▶ [STUDY MATERIAL]:
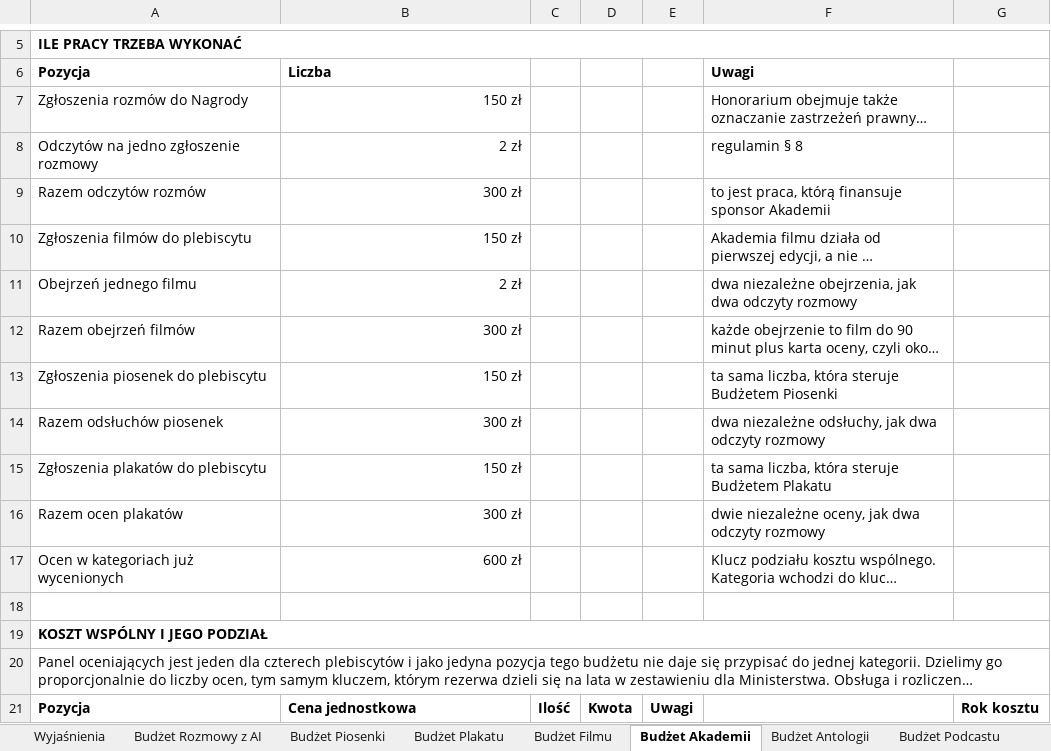
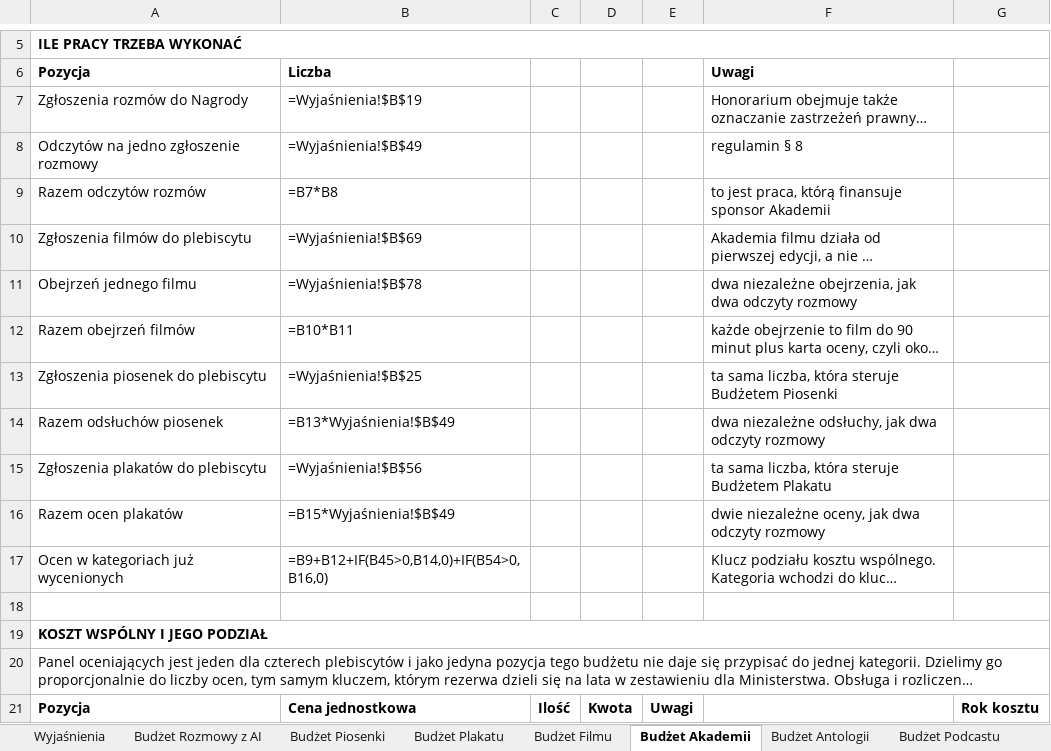
Before and after one commit to kolbinski/konstela, an Excel workbook: budzet-edycji-pierwszej.xlsx, sheet Budżet Akademii, drawn as a sheet; only a part is shown, gaps mark what is left out; long unchanged cells end in …; values as stored, in another font and other column widths than the file's, no borders; formulas without a stored value are shown as written; the diff covers the shown part only; the diff names each change by its address in the sheet, - before the commit and + after, or states it on an @@ line.

```diff
--- a/budzet-edycji-pierwszej.xlsx (sheet Budżet Akademii)
+++ b/budzet-edycji-pierwszej.xlsx (sheet Budżet Akademii)
-B7: 150 zł
+B7: =Wyjaśnienia!$B$19
-B8: 2 zł
+B8: =Wyjaśnienia!$B$49
-B9: 300 zł
+B9: =B7*B8
-B10: 150 zł
+B10: =Wyjaśnienia!$B$69
-B11: 2 zł
+B11: =Wyjaśnienia!$B$78
-B12: 300 zł
+B12: =B10*B11
-B13: 150 zł
+B13: =Wyjaśnienia!$B$25
-B14: 300 zł
+B14: =B13*Wyjaśnienia!$B$49
-B15: 150 zł
+B15: =Wyjaśnienia!$B$56
-B16: 300 zł
+B16: =B15*Wyjaśnienia!$B$49
-B17: 600 zł
+B17: =B9+B12+IF(B45>0,B14,0)+IF(B54>0,B16,0)
```
Also changed, not shown: 10 added rows, 10 removed rows and 38 edited cells elsewhere in this sheet, sheet Sufit przepustowości, sheet Budżet Rozmowy z AI, sheet Budżet Plakatu, sheet Budżet Filmu, sheet Budżet Piosenki, sheet Budżet Antologii, 4 more sheets, 4 other files.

▶ [WHAT TO WORK ON]:
The material shown above is to be repeated verbatim, and its pictures are to be omitted.

▶ [OUTPUT FOR THIS EXERCISE]:
Before and after one commit to kolbinski/konstela, an Excel workbook: budzet-edycji-pierwszej.xlsx, sheet Budżet Akademii, drawn as a sheet; only a part is shown, gaps mark what is left out; long unchanged cells end in …; values as stored, in another font and other column widths than the file's, no borders; formulas without a stored value are shown as written; the diff covers the shown part only; the diff names each change by its address in the sheet, - before the commit and + after, or states it on an @@ line.

```diff
--- a/budzet-edycji-pierwszej.xlsx (sheet Budżet Akademii)
+++ b/budzet-edycji-pierwszej.xlsx (sheet Budżet Akademii)
-B7: 150 zł
+B7: =Wyjaśnienia!$B$19
-B8: 2 zł
+B8: =Wyjaśnienia!$B$49
-B9: 300 zł
+B9: =B7*B8
-B10: 150 zł
+B10: =Wyjaśnienia!$B$69
-B11: 2 zł
+B11: =Wyjaśnienia!$B$78
-B12: 300 zł
+B12: =B10*B11
-B13: 150 zł
+B13: =Wyjaśnienia!$B$25
-B14: 300 zł
+B14: =B13*Wyjaśnienia!$B$49
-B15: 150 zł
+B15: =Wyjaśnienia!$B$56
-B16: 300 zł
+B16: =B15*Wyjaśnienia!$B$49
-B17: 600 zł
+B17: =B9+B12+IF(B45>0,B14,0)+IF(B54>0,B16,0)
```
Also changed, not shown: 10 added rows, 10 removed rows and 38 edited cells elsewhere in this sheet, sheet Sufit przepustowości, sheet Budżet Rozmowy z AI, sheet Budżet Plakatu, sheet Budżet Filmu, sheet Budżet Piosenki, sheet Budżet Antologii, 4 more sheets, 4 other files.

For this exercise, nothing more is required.